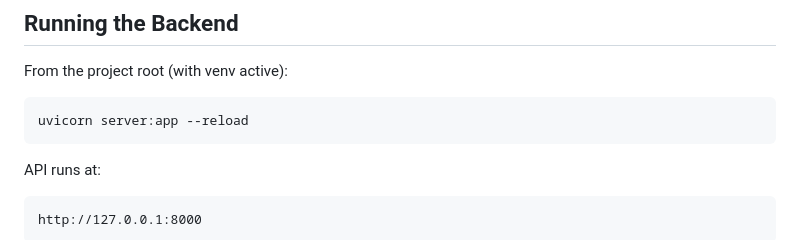
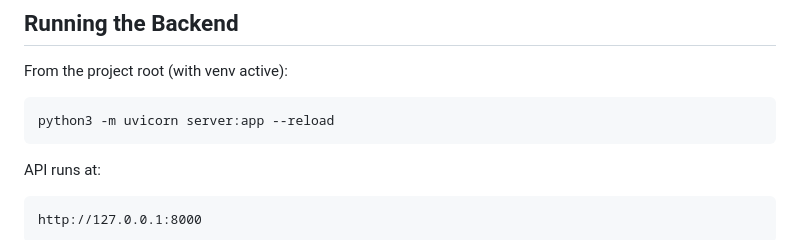
Before and after one commit to Eduardo-Zarza/MeetingRoom, a Markdown page: README.md, the part around the change. Rendered like a GitHub page.

Commit message:
Update command to run server with python3

````diff
--- a/README.md
+++ b/README.md
@@ -157,7 +157,7 @@ vit_chairs_ok_messy.pth
 From the project root (with venv active):
 
 ```bash
-uvicorn server:app --reload
+python3 -m uvicorn server:app --reload
 ```
 
 API runs at:
````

☆ ☆ ☆

◆ Exercise directions ◆
All lines above that contain the word "with" are to be copied.

◆ The completed task ◆
Update command to run server with python3
 From the project root (with venv active):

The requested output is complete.